Cora Bloomer’s husband, John, died in December. Before his death, Harden Hospice in Newton helped John and his family deal with the end of life issues that accompany terminal illness.
Through Harden Hospice, Cora Bloomer met Amy Claassen, a bereavement counselor who works for Harden.
“John lost many family members to cancer,” Bloomer said. “It haunted him and our whole family. I thought long ago that having a support group to turn to after losing someone would be a good thing not just for us, but for the community.”
She talked to Claassen about it and Claassen encouraged her to pursue the project and offered to serve as moderator if Bloomer could get a group together.
The first meeting was canceled because of a snowstorm, but the group has met once a month since then.
“Attendance has been about five to seven men and women at each meeting,” Claassen said. “The benefits of having a small group include members feeling an intimacy and safety with one another. But a large group can offer good things as well, such as more people to share a wider variety of experiences.
“When people gather to share a common bond, the size of the group is not the primary factor,” she said.
Claassen said she begins a new group with a six-session curriculum that is “mostly” followed.
“Sometimes a session will take on a life of its own and the group will want more discussion. Or perhaps we’ll get a newcomer or two and we need to backtrack a bit. And we certainly can go beyond the six sessions. Groups are usually somewhat fluid. The group will often decide how long the group will go on,” she said.
“It is important for all the members to understand and abide by some ground rules. Everyone deserves confidentiality and respect. There always is space for one to be one’s self. No one ever has to share anything they don’t want to share,” she said. “Anything that is a group issue is more beneficial because there is more input and there are more ideas for resolution.
“But if the group is really not serving one member there are other options available,” she said. “I can meet privately with that individual or perhaps recommend another counselor.”
Claassen also noted that sometimes if a session is repeated for the benefit of a newcomer, some of the other group members hearing it for the second time will find themselves in a “different place.”
“The message didn’t resonate during the first go around, but by the time they hear it again, it may make better sense,” she added.
Claassen said she was happy to have gotten to know the Bloomer family and was glad to help establish the grief-counseling group.
“I’m grateful to have a chance to participate in the Peabody community and have a presence here,” she said.
Pat Hunnell also is a member of the Peabody group.
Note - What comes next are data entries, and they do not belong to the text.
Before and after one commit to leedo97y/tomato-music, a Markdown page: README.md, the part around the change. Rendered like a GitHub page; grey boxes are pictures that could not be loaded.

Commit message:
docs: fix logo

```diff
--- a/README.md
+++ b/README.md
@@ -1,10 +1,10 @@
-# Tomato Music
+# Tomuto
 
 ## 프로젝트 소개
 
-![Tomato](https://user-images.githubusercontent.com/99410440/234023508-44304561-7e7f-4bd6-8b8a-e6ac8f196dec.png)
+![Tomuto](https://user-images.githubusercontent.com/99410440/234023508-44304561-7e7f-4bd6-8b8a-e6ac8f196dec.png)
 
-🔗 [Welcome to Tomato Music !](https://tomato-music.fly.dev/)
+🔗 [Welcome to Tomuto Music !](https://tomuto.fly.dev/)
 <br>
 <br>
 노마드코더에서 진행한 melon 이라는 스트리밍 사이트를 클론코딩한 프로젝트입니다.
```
During a several-year span in the 1970s, she lost her husband and four sons.
“Cora thought long ago that the community needed something like this,” she said. “I thought she was right. So many of our Christian Church members are alone — widows and widowers — and I know it helps to have someone to talk to when you are grieving.”
Hunnell said she joined the group because she thought she might be of help to some who experienced recent loss.
“I thought maybe I could help someone else,” she said. “The loss never leaves you. It is always there whether it’s a song or a smell, or just the way the sky looks, it can jump right back into your life. It never leaves. Things don’t necessarily get better, but they do get to be different and you can learn to live in a positive way and not be buried by your grief.”
Bloomer said she would like to see more Peabody people use the group to come to grips with other kinds of loss, not just death.
“People suffer through all sorts of problems. Loss can be bankruptcy, empty nest syndrome, divorce, loss of a job, anything where something is gone and the person has trouble moving on,” she said. “Talking it over with people who are dealing with the same feelings is helpful. There are a lot of emotions to walk through. I have been surprised at how much it helps to share with others.”
Hunnell agreed and said she would like to see more people participate because everyone needs to know they really are not alone.
“Everyone needs to realize that eventually loss and grief come to all of us,” she said. “If nothing else this is a chance to see something in people you may never have seen before. Or perhaps it is a chance to make a new friend — if that’s what we get out of it, that’s good too.”
The grief-counseling group meets from 3 to 4:30 p.m. on the fourth Thursday of each month at the First Christian Church in Peabody. There is no charge to participate.